___ Source data ___
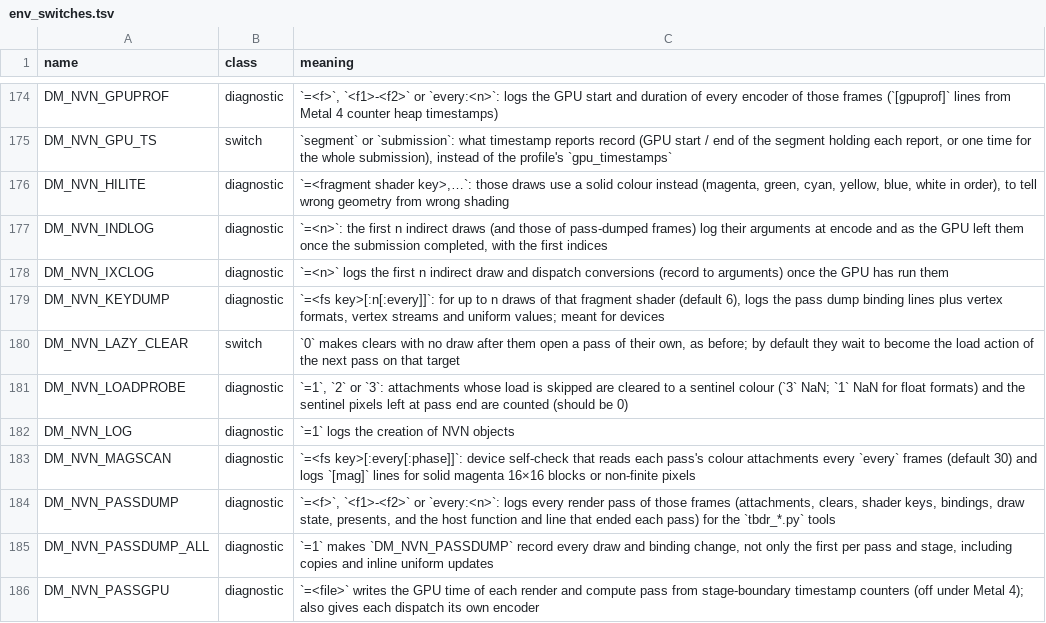
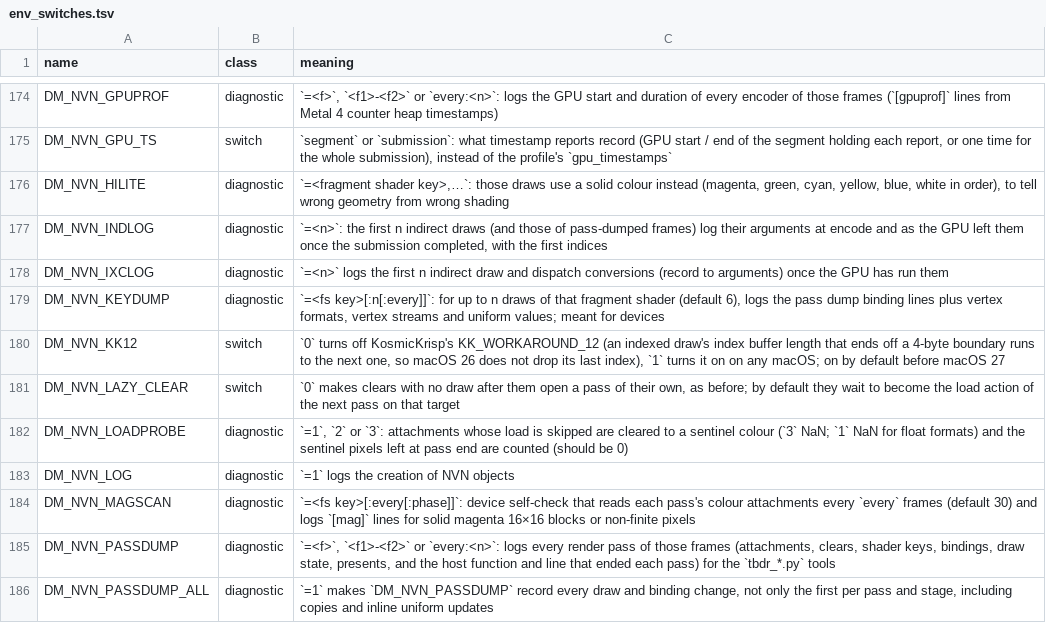
Before and after one commit to AmateurWizrd/nxnative, a TSV file: docs/env_switches.tsv, drawn as a sheet; only a part is shown, gaps mark what is left out; the shorter side is filled out with more unchanged rows; the diff names each change by its address in the sheet, - before the commit and + after, or states it on an @@ line.

Commit message:
KK_WORKAROUND_12: a Metal 4 index buffer length that ends off a 4-byte boundary runs to the next one, on by default before macOS 27
macOS 26's Metal 4 indexed draws (drawIndexedPrimitives with indexBuffer + indexBufferLength) drop the last index when the
index buffer starts and ends off a 4-byte boundary: 16-bit indices at an address = 2 mod 4 with a length that is a multiple
of 4. On an M4 Pro, macOS 26.6.2: 4 indices at offset 2 draw 3, 2 draw 1; an aligned start, an aligned end, 32-bit indices
and the indirect form draw them all. KosmicKrisp (Mesa's Vulkan on Metal) lists it as KK_WORKAROUND_12, fixed in macOS 27.

enc_r_draw_indexed passes the length through kk12_len, KosmicKrisp's form: a length whose end is off a 4-byte boundary runs
to the next one (align(addr + len, 4) - addr). Every caller's buffer has those bytes (arena blocks are 256-byte aligned, the
other lengths end where their buffer ends), so no current draw has the losing shape; the guard keeps a future caller from
losing an index. An aligned end costs one test. On by default before macOS 27 (@available, read once); DM_NVN_KK12=0 off,
any other value on; the first draw of the losing shape is logged. docs/env_switches.tsv: its row.

t_kk12: 16-bit indices drawn as points through the two wrappers, run with the guard forced on and at the OS default; on
macOS 26 the non-indirect start-and-end-off cases fail without the guard (main, or DM_NVN_KK12=0).

(cherry picked from commit 5aa3ae69358d3c0ebfb53c5c3c56b3b4fc38daaf)

```diff
--- a/docs/env_switches.tsv
+++ b/docs/env_switches.tsv
+row 180: DM_NVN_KK12 | switch | `0` turns off KosmicKrisp's KK_WORKAROUND_12 (an indexed draw's index buffer length that ends off a 4-byte boundary runs to the next one, so macOS 26 does not drop its last index), `1` turns it on on any macOS; on by default before macOS 27
```
Also changed, not shown: 5 other files.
___
**Directions:**
When you retype the data above, match every line exactly and leave the pictures behind.

**Expected answer:**
Before and after one commit to AmateurWizrd/nxnative, a TSV file: docs/env_switches.tsv, drawn as a sheet; only a part is shown, gaps mark what is left out; the shorter side is filled out with more unchanged rows; the diff names each change by its address in the sheet, - before the commit and + after, or states it on an @@ line.

Commit message:
KK_WORKAROUND_12: a Metal 4 index buffer length that ends off a 4-byte boundary runs to the next one, on by default before macOS 27
macOS 26's Metal 4 indexed draws (drawIndexedPrimitives with indexBuffer + indexBufferLength) drop the last index when the
index buffer starts and ends off a 4-byte boundary: 16-bit indices at an address = 2 mod 4 with a length that is a multiple
of 4. On an M4 Pro, macOS 26.6.2: 4 indices at offset 2 draw 3, 2 draw 1; an aligned start, an aligned end, 32-bit indices
and the indirect form draw them all. KosmicKrisp (Mesa's Vulkan on Metal) lists it as KK_WORKAROUND_12, fixed in macOS 27.

enc_r_draw_indexed passes the length through kk12_len, KosmicKrisp's form: a length whose end is off a 4-byte boundary runs
to the next one (align(addr + len, 4) - addr). Every caller's buffer has those bytes (arena blocks are 256-byte aligned, the
other lengths end where their buffer ends), so no current draw has the losing shape; the guard keeps a future caller from
losing an index. An aligned end costs one test. On by default before macOS 27 (@available, read once); DM_NVN_KK12=0 off,
any other value on; the first draw of the losing shape is logged. docs/env_switches.tsv: its row.

t_kk12: 16-bit indices drawn as points through the two wrappers, run with the guard forced on and at the OS default; on
macOS 26 the non-indirect start-and-end-off cases fail without the guard (main, or DM_NVN_KK12=0).

(cherry picked from commit 5aa3ae69358d3c0ebfb53c5c3c56b3b4fc38daaf)

```diff
--- a/docs/env_switches.tsv
+++ b/docs/env_switches.tsv
+row 180: DM_NVN_KK12 | switch | `0` turns off KosmicKrisp's KK_WORKAROUND_12 (an indexed draw's index buffer length that ends off a 4-byte boundary runs to the next one, so macOS 26 does not drop its last index), `1` turns it on on any macOS; on by default before macOS 27
```
Also changed, not shown: 5 other files.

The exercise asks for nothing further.